Tracking and displaying the paths of visitors

Via Computing for Emergent Architecture: You Are Here 2004 (led by Eric Siegel) is an interesting application that tracks and displays the paths of visitors traveling through a large public space.

The system displays the aggregate paths of the last two hundred visitors along with blobs representing the people currently being tracked. When viewers approach the work, they can display the live video image with the paths of currently tracked visitors superimposed. (...) The technology of this system is rooted in surveillance systems that are rapidly being put into place in all of our public spaces: airports, shopping malls, grocery stores and our streets and parks. The motivation for such public systems ranges from security and law enforcement to marketing and advertising. The system of this artwork is wholly anonymous – no data is collected and the only use of the information is by the museum visitors to track themselves and their friends. However, in many real-world applications of such technology, the identities of those being tracked are also registered. You Are Here provides a visceral understanding of surveillance systems' capabilities and a sensual, visual representation of information that is normally only accessible as dry statistics.

This benevolent application of tracking is also meant to show the interconnectedness of viewers' with other visitors to the space by give them a sense of the aggregate presence of people over time.

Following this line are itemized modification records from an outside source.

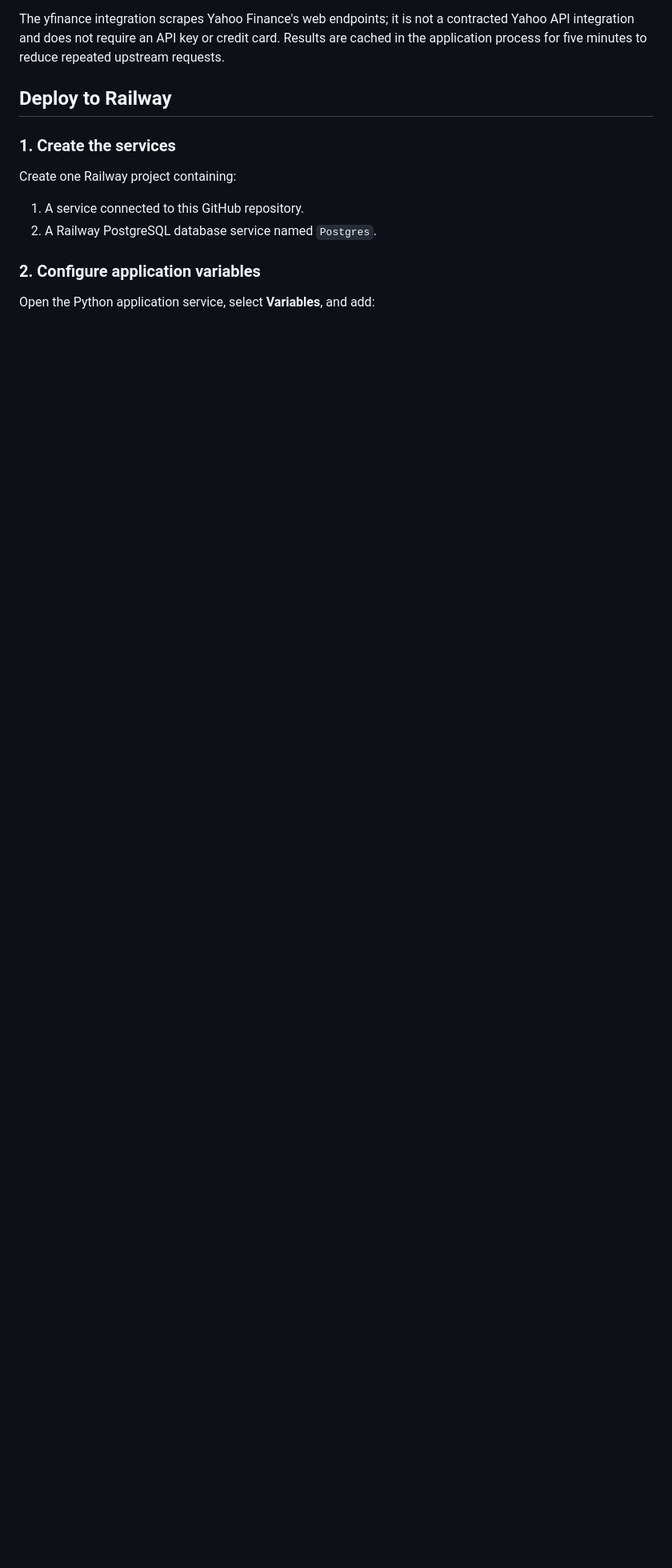
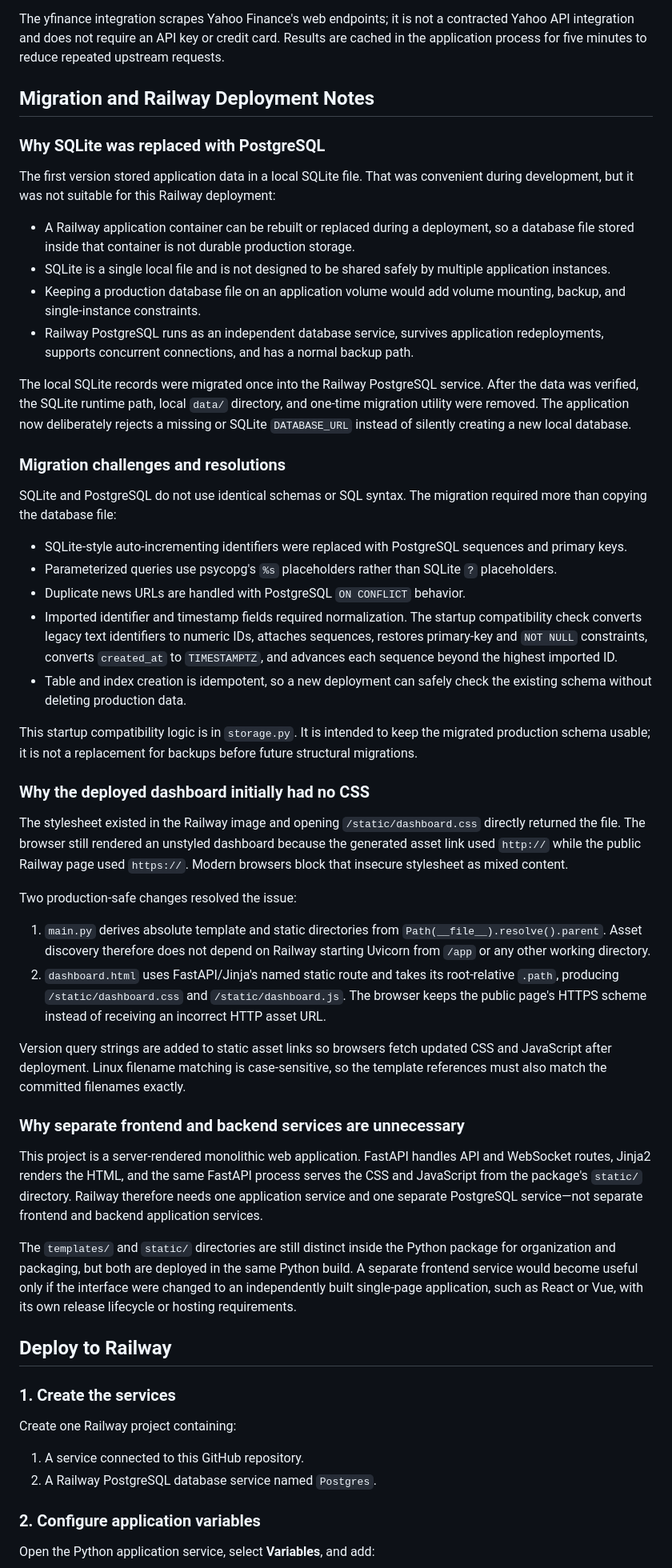
Before and after one commit to Selvam-AI/market_forecaster_on_railway, a Markdown page: README.md, the part around one of its changes. Shown at 80% size. GitHub-like rendering; blank space fills up the shorter version.

Commit message:
Document PostgreSQL migration and Railway deployment lessons

```diff
--- a/README.md
+++ b/README.md
@@ -25,6 +25,48 @@ The two fixed company tabs retain their demonstration price values. The **Search
 Search results use the trading currency reported for the selected SGX counter. An SGX listing can therefore display USD or another currency rather than SGD.
 
 The yfinance integration scrapes Yahoo Finance's web endpoints; it is not a contracted Yahoo API integration and does not require an API key or credit card. Results are cached in the application process for five minutes to reduce repeated upstream requests.
+
+## Migration and Railway Deployment Notes
+
+### Why SQLite was replaced with PostgreSQL
+
+The first version stored application data in a local SQLite file. That was convenient during development, but it was not suitable for this Railway deployment:
+
+- A Railway application container can be rebuilt or replaced during a deployment, so a database file stored inside that container is not durable production storage.
+- SQLite is a single local file and is not designed to be shared safely by multiple application instances.
+- Keeping a production database file on an application volume would add volume mounting, backup, and single-instance constraints.
+- Railway PostgreSQL runs as an independent database service, survives application redeployments, supports concurrent connections, and has a normal backup path.
+
+The local SQLite records were migrated once into the Railway PostgreSQL service. After the data was verified, the SQLite runtime path, local `data/` directory, and one-time migration utility were removed. The application now deliberately rejects a missing or SQLite `DATABASE_URL` instead of silently creating a new local database.
+
+### Migration challenges and resolutions
+
+SQLite and PostgreSQL do not use identical schemas or SQL syntax. The migration required more than copying the database file:
+
+- SQLite-style auto-incrementing identifiers were replaced with PostgreSQL sequences and primary keys.
+- Parameterized queries use psycopg's `%s` placeholders rather than SQLite `?` placeholders.
+- Duplicate news URLs are handled with PostgreSQL `ON CONFLICT` behavior.
+- Imported identifier and timestamp fields required normalization. The startup compatibility check converts legacy text identifiers to numeric IDs, attaches sequences, restores primary-key and `NOT NULL` constraints, converts `created_at` to `TIMESTAMPTZ`, and advances each sequence beyond the highest imported ID.
+- Table and index creation is idempotent, so a new deployment can safely check the existing schema without deleting production data.
+
+This startup compatibility logic is in `storage.py`. It is intended to keep the migrated production schema usable; it is not a replacement for backups before future structural migrations.
+
+### Why the deployed dashboard initially had no CSS
+
+The stylesheet existed in the Railway image and opening `/static/dashboard.css` directly returned the file. The browser still rendered an unstyled dashboard because the generated asset link used `http://` while the public Railway page used `https://`. Modern browsers block that insecure stylesheet as mixed content.
+
+Two production-safe changes resolved the issue:
+
+1. `main.py` derives absolute template and static directories from `Path(__file__).resolve().parent`. Asset discovery therefore does not depend on Railway starting Uvicorn from `/app` or any other working directory.
+2. `dashboard.html` uses FastAPI/Jinja's named static route and takes its root-relative `.path`, producing `/static/dashboard.css` and `/static/dashboard.js`. The browser keeps the public page's HTTPS scheme instead of receiving an incorrect HTTP asset URL.
+
+Version query strings are added to static asset links so browsers fetch updated CSS and JavaScript after deployment. Linux filename matching is case-sensitive, so the template references must also match the committed filenames exactly.
+
+### Why separate frontend and backend services are unnecessary
+
+This project is a server-rendered monolithic web application. FastAPI handles API and WebSocket routes, Jinja2 renders the HTML, and the same FastAPI process serves the CSS and JavaScript from the package's `static/` directory. Railway therefore needs one application service and one separate PostgreSQL service—not separate frontend and backend application services.
+
+The `templates/` and `static/` directories are still distinct inside the Python package for organization and packaging, but both are deployed in the same Python build. A separate frontend service would become useful only if the interface were changed to an independently built single-page application, such as React or Vue, with its own release lifecycle or hosting requirements.
 
 ## Deploy to Railway
 
```
Also changed, not shown: other parts of README.md (+16 -0 lines).
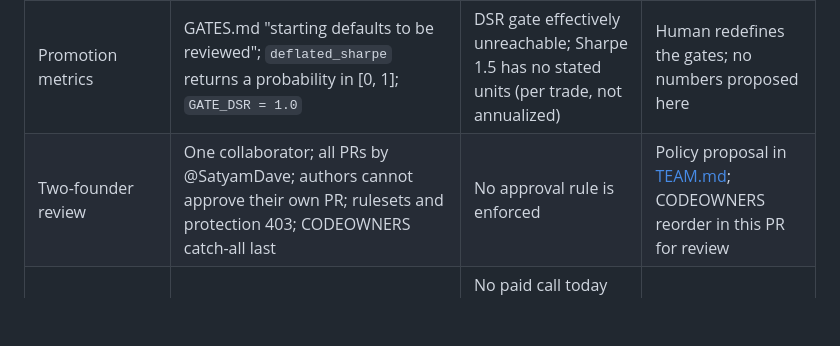
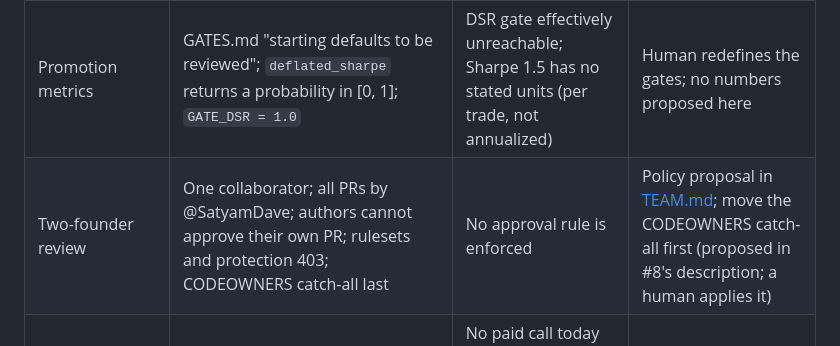
Before and after one commit to SatyamDave/fall_forward_labs, a Markdown page: docs/reports/base-status.md, the part around the change. Rendered like a GitHub page; blank space fills up the shorter version.

```diff
--- a/docs/reports/base-status.md
+++ b/docs/reports/base-status.md
@@ -123,7 +123,7 @@ merged.
 | Token-bucket test (#15) | One commit touches `pacing.rs`; the earlier failing version is not in any branch or log. Current assertions match the documented contract | Could not confirm no assertion was weakened | #15 author states in the PR what changed and why |
 | SimVenue fills | `gateway/src/sim.rs`: queue position ignored; displayed size not reduced, so two aggressive orders can take the same quantity | Replay shows determinism, not execution quality | Never cite replay or SimVenue as fill evidence |
 | Promotion metrics | GATES.md "starting defaults to be reviewed"; `deflated_sharpe` returns a probability in [0, 1]; `GATE_DSR = 1.0` | DSR gate effectively unreachable; Sharpe 1.5 has no stated units (per trade, not annualized) | Human redefines the gates; no numbers proposed here |
-| Two-founder review | One collaborator; all PRs by @SatyamDave; authors cannot approve their own PR; rulesets and protection 403; CODEOWNERS catch-all last | No approval rule is enforced | Policy proposal in [TEAM.md](../TEAM.md); CODEOWNERS reorder in this PR for review |
+| Two-founder review | One collaborator; all PRs by @SatyamDave; authors cannot approve their own PR; rulesets and protection 403; CODEOWNERS catch-all last | No approval rule is enforced | Policy proposal in [TEAM.md](../TEAM.md); move the CODEOWNERS catch-all first (proposed in #8's description; a human applies it) |
 | Automation | POLICY.yaml `enabled: false`, but no workflow reads it; knowledge-sync, ai-review, gardener, learnings-triage call claude-code-action with only `--max-turns` | No paid call today (no key, no workflows on main); after #10/#13 merge and a key is added, those four run regardless of POLICY.yaml | Gate them on a variable or POLICY check with a budget before adding the key |
 | TypeSafe distillation | ADR-0011 quotes MCA §2.3(b) | Decision-layer Phase 5 blocked; nothing implemented | Keep blocked pending legal review |
 | Safeguard scope | Model hash check: the same PR can change bytes and hash (integrity, not provenance). `guard-protected.sh` hooks Edit/Write only; `Bash(uv *)` can write protected paths. No scrubber exists | Hooks are a convenience inside Claude Code, not enforcement | State demonstrated scope only |
```
Also changed, not shown: docs/audits/0001-reality-audit.md (+1 -1 lines).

Why do I blog this? it's an interesting art piece that address the issue of spatial data, food for thoughts for our replay tool project.